U.S. Open – Tie-Break City

By James A. Crabtree

With the U.S. Open fast approaching now seems as good a time as any to look back on the greatest tie-breakers ever.

There is no better place to start than with the only slam to play a tie-break in the deciding fifth set. From one angle it’s a shame the Americans get to miss out on a possibly endless epic that might stretch on for days, like the 1080 points John Isner and Nicholas Mahut endured during the 2010 Wimbledon marathon.

On the other angle it’s great to watch a match where you can have match point, then only seconds later be match point down. Exciting, unpredictable and how very New York.

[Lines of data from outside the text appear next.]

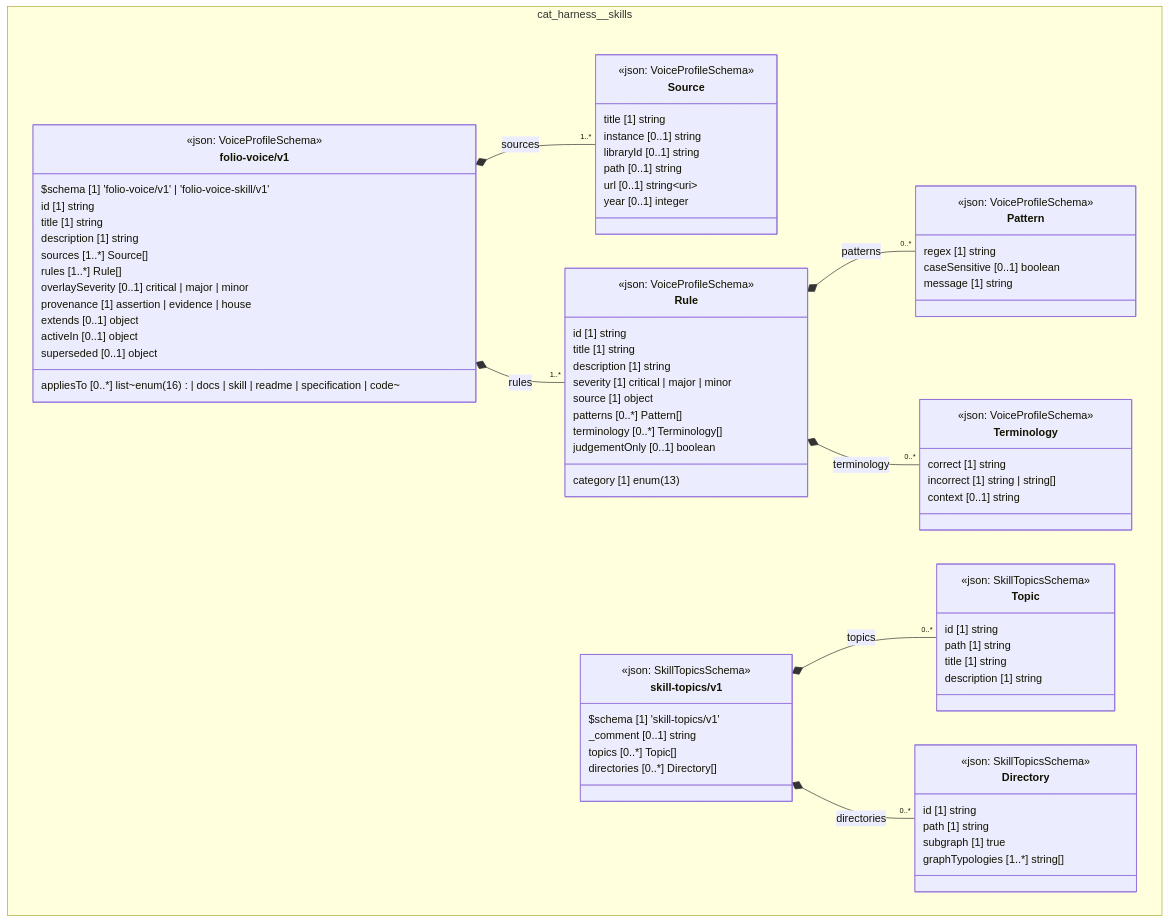
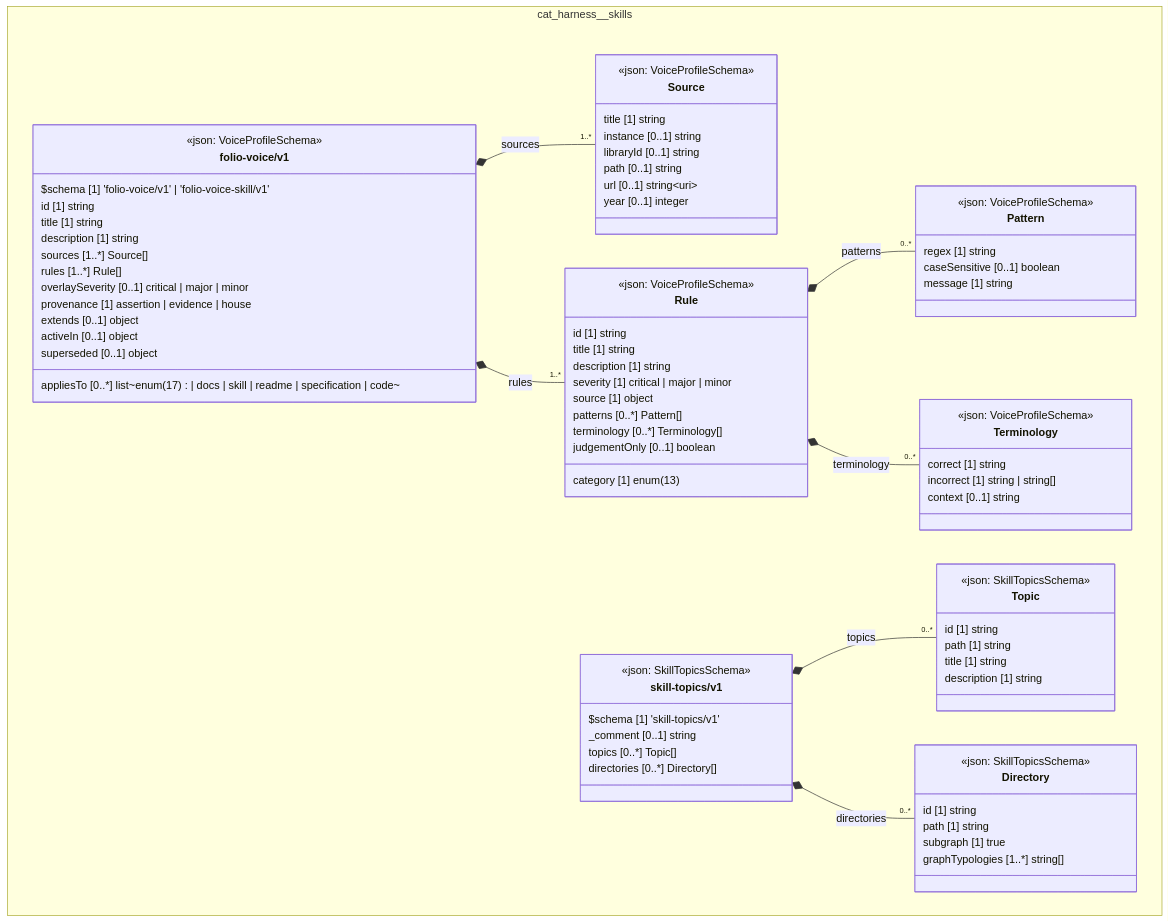
The diagram in uml/overview/cat-harness/skills.mmd (litlfred/cat-harness), drawn with Mermaid before and after one commit. The commit also changed 1163 other files, not shown here.

```diff
--- a/uml/overview/cat-harness/skills.mmd
+++ b/uml/overview/cat-harness/skills.mmd
@@ -1,87 +1,87 @@
 classDiagram
   direction TB
   namespace cat_harness__skills {
     class cat_harness_skills_folio_voice_v1_Source["Source"] {
       <<json: VoiceProfileSchema>>
       title [1] string
       instance [0..1] string
       libraryId [0..1] string
       path [0..1] string
       url [0..1] string~uri~
       year [0..1] integer
     }
     class cat_harness_skills_folio_voice_v1_Pattern["Pattern"] {
       <<json: VoiceProfileSchema>>
       regex [1] string
       caseSensitive [0..1] boolean
       message [1] string
     }
     class cat_harness_skills_folio_voice_v1_Terminology["Terminology"] {
       <<json: VoiceProfileSchema>>
       correct [1] string
       incorrect [1] string | string[]
       context [0..1] string
     }
     class cat_harness_skills_folio_voice_v1_Rule["Rule"] {
       <<json: VoiceProfileSchema>>
       id [1] string
       title [1] string
       description [1] string
       category [1] enum(13)
       severity [1] critical | major | minor
       source [1] object
       patterns [0..*] Pattern[]
       terminology [0..*] Terminology[]
       judgementOnly [0..1] boolean
     }
     class cat_harness_skills_folio_voice_v1_folio_voice_v1["folio-voice/v1"] {
       <<json: VoiceProfileSchema>>
       $schema [1] 'folio-voice/v1' | 'folio-voice-skill/v1'
       id [1] string
       title [1] string
       description [1] string
       sources [1..*] Source[]
       rules [1..*] Rule[]
       overlaySeverity [0..1] critical | major | minor
-      appliesTo [0..*] list~enum(16) | docs | skill | readme | specification | code~
+      appliesTo [0..*] list~enum(17) | docs | skill | readme | specification | code~
       provenance [1] assertion | evidence | house
       extends [0..1] object
       activeIn [0..1] object
       superseded [0..1] object
     }
     class cat_harness_skills_skill_topics_v1_Topic["Topic"] {
       <<json: SkillTopicsSchema>>
       id [1] string
       path [1] string
       title [1] string
       description [1] string
     }
     class cat_harness_skills_skill_topics_v1_Directory["Directory"] {
       <<json: SkillTopicsSchema>>
       id [1] string
       path [1] string
       subgraph [1] true
       graphTypologies [1..*] string[]
     }
     class cat_harness_skills_skill_topics_v1_skill_topics_v1["skill-topics/v1"] {
       <<json: SkillTopicsSchema>>
       $schema [1] 'skill-topics/v1'
       _comment [0..1] string
       topics [0..*] Topic[]
       directories [0..*] Directory[]
     }
   }
   cat_harness_skills_folio_voice_v1_folio_voice_v1 *-- "1..*" cat_harness_skills_folio_voice_v1_Source : sources
   cat_harness_skills_folio_voice_v1_Rule *-- "0..*" cat_harness_skills_folio_voice_v1_Pattern : patterns
   cat_harness_skills_folio_voice_v1_Rule *-- "0..*" cat_harness_skills_folio_voice_v1_Terminology : terminology
   cat_harness_skills_folio_voice_v1_folio_voice_v1 *-- "1..*" cat_harness_skills_folio_voice_v1_Rule : rules
   cat_harness_skills_skill_topics_v1_skill_topics_v1 *-- "0..*" cat_harness_skills_skill_topics_v1_Topic : topics
   cat_harness_skills_skill_topics_v1_skill_topics_v1 *-- "0..*" cat_harness_skills_skill_topics_v1_Directory : directories
   cssClass "cat_harness_skills_folio_voice_v1_Source" fa_uml_kind_skills
   cssClass "cat_harness_skills_folio_voice_v1_Pattern" fa_uml_kind_skills
   cssClass "cat_harness_skills_folio_voice_v1_Terminology" fa_uml_kind_skills
   cssClass "cat_harness_skills_folio_voice_v1_Rule" fa_uml_kind_skills
   cssClass "cat_harness_skills_folio_voice_v1_folio_voice_v1" fa_uml_kind_skills
   cssClass "cat_harness_skills_skill_topics_v1_Topic" fa_uml_kind_skills
   cssClass "cat_harness_skills_skill_topics_v1_Directory" fa_uml_kind_skills
   cssClass "cat_harness_skills_skill_topics_v1_skill_topics_v1" fa_uml_kind_skills
```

One such thrilling tiebreaker took place during the 1996 U.S. Open quarter final between Pete Sampras and Alex Corretja. Sampras won the match after firing a second serve ace down match point. He also showed more Hypochondriasis than Andy Murray before, like Murray, playing like an animal when it really mattered. Sampras went on to win the tournament beating Goran Ivanisevic in the semis and Michael Chang in the final.

The 1996 U.S. Open also initially caused controversy for the higher seeding of American players Michael Chang and Andre Agassi above their world ranking. Thomas Muster, Boris Becker and Yevgeny Kafelnikov were seeded below their ranking with Kafelnikov withdrawing himself in protest.

Arguably the greatest match ever, surely Nadal’s most memorable victory, the 2008 Wimbledon final had a bit of everything. Federer, the defending champion was starting to show signs he was human and Nadal was hungry for a slam that wasn’t played on clay. The longest final in Wimbledon history included a couple of tie-breaks, the second that included match points for Nadal. Incredibly Nadal didn’t capitalise in that set, but did manage to win 9-7 in the nail biting fifth set.

Another match Nadal won but came up short in the tie-break is the 2009 Australian Open semi, where he was blasted by a player simply on fire. Fernando Verdasco brought himself to the attention of the world with an attacking game that was all but faultless in a tie-break he won 7-1 to level the match. It was hard to think that Nadal could comeback from this kind of thrashing. What was harder still was the level of play Verdasco had to replicate to beat Nadal in the fifth. Against the odds Nadal was fresh enough to win the final, another five set match, against old foe Roger Federer.

Arguably the other greatest match ever and first major tiebreak to capture the attention of the world was during the 1980 Wimbledon final featuring John McEnroe and Bjorn Borg. More was on the line than just victory and defeat; this was baseline versus net, lefty versus right but most clearly fire and ice.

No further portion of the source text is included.